My thoughts exactly!!! We’ve been working very hard to set up a full weekly schedule for Babywoods so that she has plenty of engagement and fun activities that she’s comfortable with well before baby sister arrives. I’ve read that one major change at a time is good for kids, so that’s what we’ve been trying to do these past few months. So far, so good–of course everything will still be chaotic when the baby arrives!
Does Costco ship any of the things you want for free? I was shopping with my grandmother and decided to order a few things after we left the store. Some of the things had free shipping which meant no gas and no random purchases at the store.
Sadly they do not, so it’s worth it to us to make the drive every few months.
My son started Montessori at 2. Best decision we ever made.
Just a friendly note for Mr. Frugalwoods on the light purchase; he may find it useful to get some supplemental fog lights in the 3000-4000K range when working with snow since they might actually help give some contrast to what he’s working on at the time. Enjoy the snow plowing this winter!!
Oh my god! That’s so scary about Frugalhound! I can’t take any pet emergencies. I get totally panicked. On Thanksgiving, Maeby tore off a nail, the whole thing, on a curb and had to go to the emergency vet just as we were about to put the turkey in the oven. She’s been in a booty since then. Then she developed a limp on another foot on Sunday, but the vet says it’s probably just an injury from compensating, or an age related injury. We wish Frugalhound nothing but good health!
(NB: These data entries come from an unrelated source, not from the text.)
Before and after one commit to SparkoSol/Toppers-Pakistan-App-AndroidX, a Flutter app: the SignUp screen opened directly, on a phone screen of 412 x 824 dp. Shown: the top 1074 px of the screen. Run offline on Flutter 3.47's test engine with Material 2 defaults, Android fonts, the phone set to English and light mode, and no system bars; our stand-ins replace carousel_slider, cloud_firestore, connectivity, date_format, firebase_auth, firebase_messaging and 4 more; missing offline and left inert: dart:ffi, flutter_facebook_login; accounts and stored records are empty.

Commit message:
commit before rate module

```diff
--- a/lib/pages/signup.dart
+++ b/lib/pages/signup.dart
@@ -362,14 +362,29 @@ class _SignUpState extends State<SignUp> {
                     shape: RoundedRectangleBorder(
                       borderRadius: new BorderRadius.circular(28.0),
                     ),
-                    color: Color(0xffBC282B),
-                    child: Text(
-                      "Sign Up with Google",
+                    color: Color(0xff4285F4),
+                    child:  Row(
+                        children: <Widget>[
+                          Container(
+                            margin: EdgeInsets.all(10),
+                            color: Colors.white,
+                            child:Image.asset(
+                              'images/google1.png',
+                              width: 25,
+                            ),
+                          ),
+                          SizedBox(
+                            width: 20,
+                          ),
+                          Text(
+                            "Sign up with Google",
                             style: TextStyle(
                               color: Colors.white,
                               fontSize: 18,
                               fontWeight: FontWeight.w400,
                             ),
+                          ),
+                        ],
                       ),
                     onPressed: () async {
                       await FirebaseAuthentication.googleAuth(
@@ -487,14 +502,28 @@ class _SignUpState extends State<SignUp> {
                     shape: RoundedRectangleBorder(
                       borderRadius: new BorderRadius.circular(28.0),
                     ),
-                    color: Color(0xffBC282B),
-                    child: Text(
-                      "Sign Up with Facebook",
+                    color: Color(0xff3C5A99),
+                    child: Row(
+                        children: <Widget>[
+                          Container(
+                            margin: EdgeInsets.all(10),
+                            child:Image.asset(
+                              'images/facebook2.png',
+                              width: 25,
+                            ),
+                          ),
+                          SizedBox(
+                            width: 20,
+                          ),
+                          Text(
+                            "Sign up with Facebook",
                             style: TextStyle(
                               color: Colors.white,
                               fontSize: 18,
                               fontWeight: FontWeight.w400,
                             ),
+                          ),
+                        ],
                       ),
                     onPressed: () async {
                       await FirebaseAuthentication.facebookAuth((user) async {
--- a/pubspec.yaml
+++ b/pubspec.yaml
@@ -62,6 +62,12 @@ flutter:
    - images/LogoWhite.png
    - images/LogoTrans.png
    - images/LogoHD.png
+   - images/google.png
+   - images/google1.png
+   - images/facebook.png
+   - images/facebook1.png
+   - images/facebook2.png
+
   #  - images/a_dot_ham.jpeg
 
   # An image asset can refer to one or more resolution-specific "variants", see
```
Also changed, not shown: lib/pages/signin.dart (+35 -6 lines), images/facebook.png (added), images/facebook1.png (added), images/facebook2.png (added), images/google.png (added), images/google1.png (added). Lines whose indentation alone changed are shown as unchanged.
Cell phone bill is one area that I am looking at to decrease our expenses. Does you cell phone plan have wifi? thanks!